─── Data extract

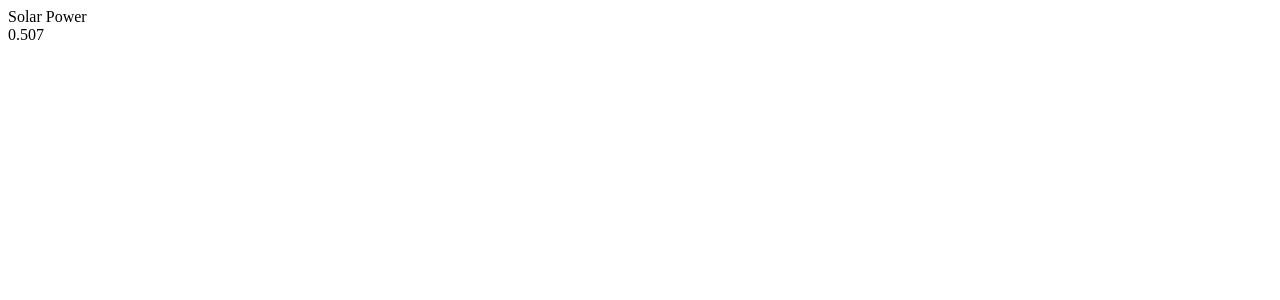
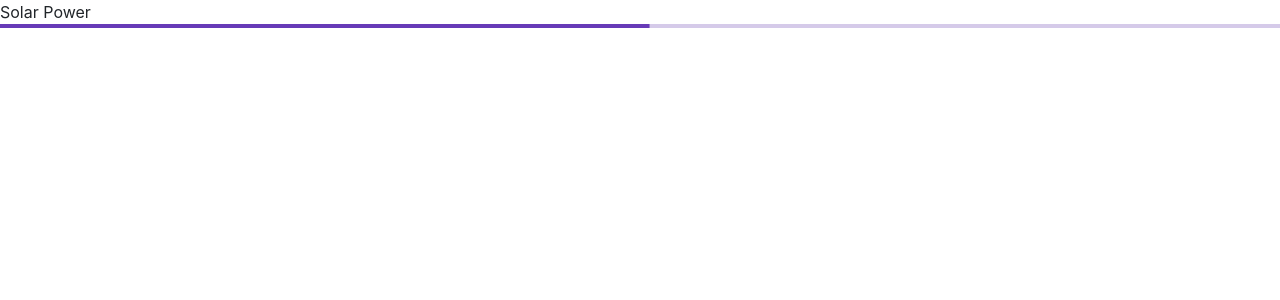
Before and after one commit to baronlib/HomeView, an Angular app: page / in a window 1280 px wide. Shown: the top 300 px of the page. Built offline with nearby package versions, Linux system fonts and the light colour scheme.

Commit message:
Added progressbar display

```diff
--- a/angular.json
+++ b/angular.json
@@ -23,6 +23,7 @@
               "src/assets"
             ],
             "styles": [
+              "node_modules/bootstrap/dist/css/bootstrap.min.css",
               "src/styles.css"
             ],
             "scripts": []
--- a/package.json
+++ b/package.json
@@ -12,15 +12,20 @@
   "private": true,
   "dependencies": {
     "@angular/animations": "^6.0.0",
+    "@angular/cdk": "^6.0.2",
     "@angular/common": "^6.0.0",
     "@angular/compiler": "^6.0.0",
     "@angular/core": "^6.0.0",
     "@angular/forms": "^6.0.0",
     "@angular/http": "^6.0.0",
+    "@angular/material": "^6.0.2",
     "@angular/platform-browser": "^6.0.0",
     "@angular/platform-browser-dynamic": "^6.0.0",
     "@angular/router": "^6.0.0",
+    "bootstrap": "^4.1.1",
     "core-js": "^2.5.4",
+    "jquery": "^3.3.1",
+    "popper": "^1.0.1",
     "rxjs": "^6.0.0",
     "rxjs-compat": "^6.1.0",
     "zone.js": "^0.8.26"
--- a/src/app/app.module.ts
+++ b/src/app/app.module.ts
@@ -3,6 +3,7 @@ import { NgModule } from '@angular/core';
 
 import { AppComponent } from './app.component';
 import { SolarViewComponent } from './solar-view/solar-view.component';
+import {MatProgressBarModule} from '@angular/material/progress-bar';
 
 @NgModule({
   declarations: [
@@ -10,7 +11,8 @@ import { SolarViewComponent } from './solar-view/solar-view.component';
     SolarViewComponent
   ],
   imports: [
-    BrowserModule
+    BrowserModule,
+    MatProgressBarModule
   ],
   providers: [],
   bootstrap: [AppComponent]
--- a/src/app/services/test-solar-source.service.ts
+++ b/src/app/services/test-solar-source.service.ts
@@ -12,6 +12,6 @@ export class TestSolarSourceService implements SolarSourceService  {
 
   currentPower(): number {
 
-    return Math.random();
+    return Math.random()*100;
   }
 }
--- a/src/app/solar-view/solar-view.component.css
+++ b/src/app/solar-view/solar-view.component.css
@@ -0,0 +1 @@
+@import '~bootstrap/dist/css/bootstrap.min.css';
--- a/src/app/solar-view/solar-view.component.ts
+++ b/src/app/solar-view/solar-view.component.ts
@@ -2,12 +2,15 @@ import { Component, OnInit, OnDestroy } from '@angular/core';
 import { SolarSourceService } from '../services/solar-source.service';
 import { TestSolarSourceService } from '../services/test-solar-source.service';
 import { Observable } from 'rxjs-compat';
+import {MatProgressBarModule} from '@angular/material/progress-bar';
 
 @Component({
   selector: 'solar-view',
   template: `
   <ng-content></ng-content>
-  <div>{{power | number : '1.2'}}</div>`,
+  <mat-progress-bar [value]="power">{{power}}</mat-progress-bar>
+  `,
+  //<div>{{power | number : '1.2'}}</div>
   styleUrls: ['./solar-view.component.css'],
   providers: [
     { provide: SolarSourceService, useClass: TestSolarSourceService }
@@ -20,9 +23,11 @@ export class SolarViewComponent implements OnInit, OnDestroy {
   private powerObservable: Observable<number>;
 
   constructor(private solarService: SolarSourceService) {
+
     this.powerObservable = Observable.timer(0, 2000).map(
       () => this.power = this.solarService.currentPower()
     );
+
   }
 
   ngOnInit() {
--- a/src/styles.css
+++ b/src/styles.css
@@ -1 +1,2 @@
 /* You can add global styles to this file, and also import other style files */
+@import "../node_modules/@angular/material/prebuilt-themes/deeppurple-amber.css";
```
Also changed, not shown: 1 other file (tests, documents, lock files or other folders).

──────

When the string "this" occurs in a line of the material, that line belongs in the answer.

- [Exercise output]:
     this.powerObservable = Observable.timer(0, 2000).map(
       () => this.power = this.solarService.currentPower()
 /* You can add global styles to this file, and also import other style files */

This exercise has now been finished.